We expect the pace will grow as the Fed begins to buy individual bonds, although it will remain dependent upon market functioning. To this point, conditions deteriorated significantly late last week, and this may have been a catalyst for yesterday's announcement. In normal times, we expect the Fed to purchase around $2-5 bn each week with the potential to ramp up purchases to several times that amount.
Will the Fed still buy "Eligible Individual Corporate Bonds"? Yes. The Fed's updated FAQs are very clear that the central bank still intends to buy eligible individual corporate bonds. A borrower would need to certify compliance with the significant operations and majority of employees prerequisites in order to be eligible. Upon certification, it appears that the Fed would then buy more secondary market debt of a certified borrower than they otherwise would, according to the Broad Market Index weights. Alongside the PMCCF, these purchases are "expected to become operational in the near future," according to the Fed's announcement yesterday.
How can the Fed provide further support to the market, if necessary, with the known corporate buying programs? It is unlikely that any further announcements regarding the PMCCF or SMCCF purchases of Eligible Individual Corporate Bonds result in incremental risk asset performance because these facilities are now truly emergency facilities. We can't imagine any borrower certifying given associated stigma unless market conditions worsen materially.

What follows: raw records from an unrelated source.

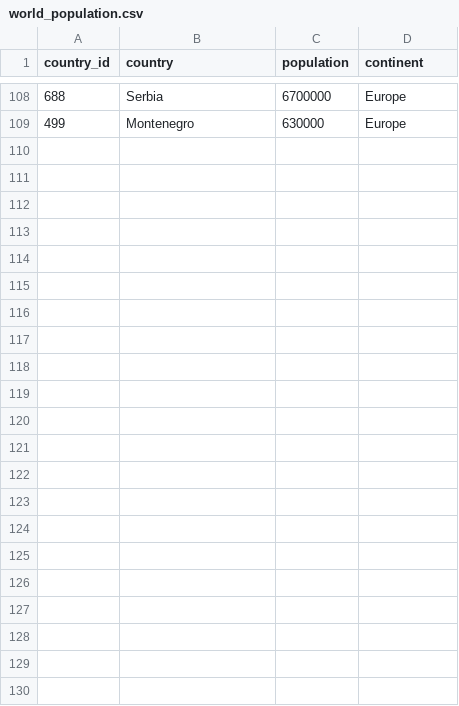
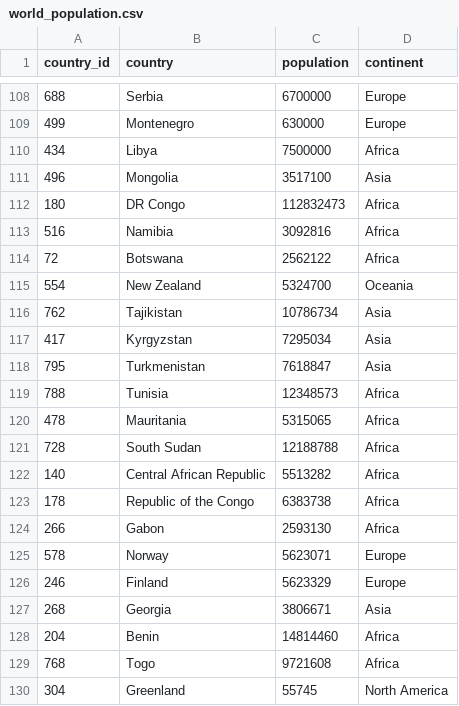
Before and after one commit to AlZ11/3179-HW, a CSV file: data/world_population.csv, drawn as a sheet; only a part is shown, gaps mark what is left out; the diff names each change by its address in the sheet, - before the commit and + after, or states it on an @@ line.

Commit message:
testing data reading

```diff
--- a/data/world_population.csv
+++ b/data/world_population.csv
+row 110: 434 | Libya | 7500000 | Africa
+row 111: 496 | Mongolia | 3517100 | Asia
+row 112: 180 | DR Congo | 112832473 | Africa
+row 113: 516 | Namibia | 3092816 | Africa
+row 114: 72 | Botswana | 2562122 | Africa
+row 115: 554 | New Zealand | 5324700 | Oceania
+row 116: 762 | Tajikistan | 10786734 | Asia
+row 117: 417 | Kyrgyzstan | 7295034 | Asia
+row 118: 795 | Turkmenistan | 7618847 | Asia
+row 119: 788 | Tunisia | 12348573 | Africa
+row 120: 478 | Mauritania | 5315065 | Africa
+row 121: 728 | South Sudan | 12188788 | Africa
+row 122: 140 | Central African Republic | 5513282 | Africa
+row 123: 178 | Republic of the Congo | 6383738 | Africa
+row 124: 266 | Gabon | 2593130 | Africa
+row 125: 578 | Norway | 5623071 | Europe
+row 126: 246 | Finland | 5623329 | Europe
+row 127: 268 | Georgia | 3806671 | Asia
+row 128: 204 | Benin | 14814460 | Africa
+row 129: 768 | Togo | 9721608 | Africa
+row 130: 304 | Greenland | 55745 | North America
```
Also changed, not shown: 2 other files.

Therefore, the only thing the Fed can do to existing facilities now is increase/change their size limits. Currently, PMCCF capacity is $500 bn and SMCCF capacity is $250 bn for a total of $750 bn. With the expectation that the PMCCF will not likely get much utilization unless market conditions worsen materially, the Fed could reduce some of the PMCCF's capacity and add it to the SMCCF. Or, they could increase the aggregate size of the programs.